By Suchat Sritama
Japanese economists and academics yesterday discussed the future development of Asean countries at an international symposium, “Opportunities in a New Era of Enhanced Asean/Japan Partnership”.
Experts said countries in Southeast Asia needed to improve their connectivity, especially overland and across borders, and that the region should enhance logistics services to cope with more investment from Japan in the long-term.
“Japan has been investing in Asean for more than 40 years, and Asean is its largest production base.

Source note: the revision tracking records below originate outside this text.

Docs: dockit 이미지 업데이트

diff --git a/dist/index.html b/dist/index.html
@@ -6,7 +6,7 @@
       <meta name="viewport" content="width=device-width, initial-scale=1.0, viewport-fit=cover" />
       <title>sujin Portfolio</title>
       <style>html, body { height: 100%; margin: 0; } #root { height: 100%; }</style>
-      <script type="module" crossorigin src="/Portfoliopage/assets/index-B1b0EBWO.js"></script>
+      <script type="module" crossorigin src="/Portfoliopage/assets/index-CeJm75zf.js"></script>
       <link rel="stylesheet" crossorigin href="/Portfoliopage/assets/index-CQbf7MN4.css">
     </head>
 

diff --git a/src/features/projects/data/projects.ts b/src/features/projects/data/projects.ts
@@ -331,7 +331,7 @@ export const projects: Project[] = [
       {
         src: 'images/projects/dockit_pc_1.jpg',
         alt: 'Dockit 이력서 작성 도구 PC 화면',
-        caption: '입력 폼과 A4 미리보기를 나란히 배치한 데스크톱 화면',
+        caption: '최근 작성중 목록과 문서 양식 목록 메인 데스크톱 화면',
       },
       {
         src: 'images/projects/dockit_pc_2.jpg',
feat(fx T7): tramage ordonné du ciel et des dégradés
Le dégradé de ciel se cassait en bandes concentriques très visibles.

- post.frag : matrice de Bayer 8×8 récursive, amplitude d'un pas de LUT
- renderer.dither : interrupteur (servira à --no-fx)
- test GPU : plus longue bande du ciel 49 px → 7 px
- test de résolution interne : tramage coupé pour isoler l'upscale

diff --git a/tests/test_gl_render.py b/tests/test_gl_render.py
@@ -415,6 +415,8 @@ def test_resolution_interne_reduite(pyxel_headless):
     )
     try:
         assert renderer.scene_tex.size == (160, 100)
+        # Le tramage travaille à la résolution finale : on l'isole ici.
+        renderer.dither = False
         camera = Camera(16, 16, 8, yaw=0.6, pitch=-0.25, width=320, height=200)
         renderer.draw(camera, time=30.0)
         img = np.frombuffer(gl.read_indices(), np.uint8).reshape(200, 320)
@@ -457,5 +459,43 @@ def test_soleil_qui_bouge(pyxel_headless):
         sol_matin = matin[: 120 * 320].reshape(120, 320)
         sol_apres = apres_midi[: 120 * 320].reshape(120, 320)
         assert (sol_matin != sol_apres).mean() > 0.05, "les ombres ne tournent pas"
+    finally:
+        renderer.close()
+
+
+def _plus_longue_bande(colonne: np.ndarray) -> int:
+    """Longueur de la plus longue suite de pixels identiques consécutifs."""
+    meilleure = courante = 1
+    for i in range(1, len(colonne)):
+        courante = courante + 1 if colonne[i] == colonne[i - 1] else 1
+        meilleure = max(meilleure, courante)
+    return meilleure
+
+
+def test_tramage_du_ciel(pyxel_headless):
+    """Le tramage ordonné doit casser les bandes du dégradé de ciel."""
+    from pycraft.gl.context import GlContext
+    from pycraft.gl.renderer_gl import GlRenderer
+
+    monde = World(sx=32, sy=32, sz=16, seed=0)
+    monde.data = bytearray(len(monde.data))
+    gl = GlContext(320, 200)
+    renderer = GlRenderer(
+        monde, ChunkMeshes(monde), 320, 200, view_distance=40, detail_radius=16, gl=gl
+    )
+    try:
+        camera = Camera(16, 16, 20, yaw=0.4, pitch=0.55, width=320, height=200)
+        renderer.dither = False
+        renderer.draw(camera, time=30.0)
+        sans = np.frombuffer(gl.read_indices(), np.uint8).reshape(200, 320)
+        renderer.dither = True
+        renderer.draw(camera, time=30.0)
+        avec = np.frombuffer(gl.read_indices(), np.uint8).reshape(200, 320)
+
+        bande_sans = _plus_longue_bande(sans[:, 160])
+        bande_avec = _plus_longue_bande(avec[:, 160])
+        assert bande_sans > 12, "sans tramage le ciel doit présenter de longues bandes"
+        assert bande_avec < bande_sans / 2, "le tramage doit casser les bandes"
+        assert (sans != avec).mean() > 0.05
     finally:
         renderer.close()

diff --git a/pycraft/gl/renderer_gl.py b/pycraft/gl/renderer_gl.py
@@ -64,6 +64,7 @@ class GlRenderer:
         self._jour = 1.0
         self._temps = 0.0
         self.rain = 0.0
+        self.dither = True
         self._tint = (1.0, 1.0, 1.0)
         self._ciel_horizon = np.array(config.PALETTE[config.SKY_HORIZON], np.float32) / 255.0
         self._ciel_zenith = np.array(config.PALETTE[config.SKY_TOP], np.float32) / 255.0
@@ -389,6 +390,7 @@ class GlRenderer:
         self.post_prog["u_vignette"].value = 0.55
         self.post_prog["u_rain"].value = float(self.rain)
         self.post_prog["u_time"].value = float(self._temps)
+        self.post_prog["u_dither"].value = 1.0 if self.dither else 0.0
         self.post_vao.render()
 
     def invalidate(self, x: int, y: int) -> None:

Therefore, we are now talking about how to support Asean [countries] to build their connectivity to cope with further investment from Japan,” said Masahiro Kawai, project professor at the University of Tokyo.
The Toshiba International Foundation, the Federation of Thai Industries, and the Thai Chamber of Commerce jointly organised the event, which was supported by Chulalongkorn University’s Chula Global Network, the Graduate School of Public Policy at the University of Tokyo, Nation Multimedia Group and Asia News Network.
Economists and other experts offered views for countries on how they should identify and create a new paradigm for advanced development in Asean, as the region approaches full implementation of the Asean Economic Community at the end of the year.
Akihiko Uchikawa, minister at the Embassy of Japan in Thailand, said if the Kingdom creates better links it could increasingly serve as a production base and supply chain for Japanese companies in the region, and therefore generate more business from Japan.
Japan stands ready to support Thailand in building quality infrastructure as well as technology transfer, he said.
“Asean economies can be developed from the existing land [transportation] system, such as a corridor linking Myanmar, Thailand, Laos and Vietnam,” he added.
Fukunari Kimura, chief economist at the Economic Research Institute for Asean and East Asia, told the symposium that Japan did not really need high-speed connectivity between Thai cities or within the region at the moment, but required efficient and quality logistics services, which would significantly reduce time-costs and strengthen the production system. “As many Japanese firms have a production base in the region, they need advanced logistics management. If Asean can meet that need, it should help strengthen both Japan and Asean,” he explained.
Hiroshi Watanabe, governor and chief executive officer of the Japan Bank for International Cooperation, said Asean and Japan needed to decide on a number of key issues regarding future cooperation.
The first thing to consider is whether they should work together on a bilateral agreement basis – Asean-Japan – or under a multi-party agreement. For the latter, he cited a possible Asean-Japan-China model, as Tokyo already works successfully with Beijing in similar development-cooperation areas.
Whichever route is taken, Japan needs to have good connectivity with Asean, especially in regard to overland transportation, he stressed.